Williamsburg – where the park is located – saw higher than normal rainfall in 2017. While the 520-foot ark itself was not damaged, a slope near the access road on the east side of the ark started to fail before a “significant landslide” damaged a barrier along the road. In its place, engineers suggested they build a retaining wall with concrete shafts. In addition, they repaved portions of the road and reworked the drainage around it.
According to the Washington Post, Ark Encounter submitted the damage to Allied World Insurance, but the company denied the claim. Reportedly, the insurance company said the theme park’s policy carried an exception clause for work related to “design deficiencies” or “faulty workmanship.”
In the end, the insurance company paid what the suit calls a “very small portion” of the claim, but Ark Encounter said the company “breached their contractual obligations, acted in bad faith, and violated Kentucky law by failing to provide further coverage."

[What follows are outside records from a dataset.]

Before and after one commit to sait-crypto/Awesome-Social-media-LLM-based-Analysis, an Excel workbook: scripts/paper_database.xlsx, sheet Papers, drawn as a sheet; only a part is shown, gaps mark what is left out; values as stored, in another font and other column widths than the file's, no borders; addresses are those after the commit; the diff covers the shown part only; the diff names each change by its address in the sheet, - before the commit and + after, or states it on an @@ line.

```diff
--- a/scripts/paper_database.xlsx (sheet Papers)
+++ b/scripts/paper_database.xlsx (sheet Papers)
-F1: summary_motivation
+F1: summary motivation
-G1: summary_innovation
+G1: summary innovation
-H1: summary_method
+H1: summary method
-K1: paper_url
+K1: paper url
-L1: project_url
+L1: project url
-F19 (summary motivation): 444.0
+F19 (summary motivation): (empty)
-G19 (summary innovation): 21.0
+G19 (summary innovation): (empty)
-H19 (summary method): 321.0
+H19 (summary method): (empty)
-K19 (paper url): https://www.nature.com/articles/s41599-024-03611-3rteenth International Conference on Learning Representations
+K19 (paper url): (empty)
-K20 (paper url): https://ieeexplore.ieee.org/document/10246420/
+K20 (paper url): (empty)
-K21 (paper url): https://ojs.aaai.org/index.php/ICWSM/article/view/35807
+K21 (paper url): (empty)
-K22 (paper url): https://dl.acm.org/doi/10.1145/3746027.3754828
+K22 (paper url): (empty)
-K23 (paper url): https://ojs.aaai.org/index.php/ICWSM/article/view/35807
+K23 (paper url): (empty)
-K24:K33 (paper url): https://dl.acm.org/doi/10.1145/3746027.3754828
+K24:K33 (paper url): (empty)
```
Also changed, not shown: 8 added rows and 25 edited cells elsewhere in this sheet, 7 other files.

Louisville’s Courier-Journal contacted Ark Encounter’s attorney, Amanda Brooke Stubblefield. She said they were “not going to comment to the press on this case.” A spokeswoman from the Ark Encounter’s public relations firm, Melany Ethridge, issued a statement saying, “The lawsuit speaks for itself. We don’t have anything to add at this time, other than to say that we are highly confident of the merits of our case as we seek a fair resolution to the matter.”
The Ark Encounter opened in 2016 and was intended by its creator, Ken Ham and his ministry Answers in Genesis, to mimic the dimensions for the ark set out in Genesis 6.
The Ark Encounter tells the story of Genesis 6-9 in which God saved one family and two of each creature from a flood which he sent to destroy the world for its wickedness.
The Encounter cost $120 million to build and the town of Williamsburg floated $62 million in junk bonds to help with the project. Along with the Creation Museum, it employs almost 900 people. Tickets for the Encounter are $48 for adults and are $75 for the Encounter and the Creation Museum together.
The lawsuit was filed in district court in Covington, Kentucky and asks for a jury trial.
Scott Slayton writes at “One Degree to Another.”
Photo courtesy: Pixabay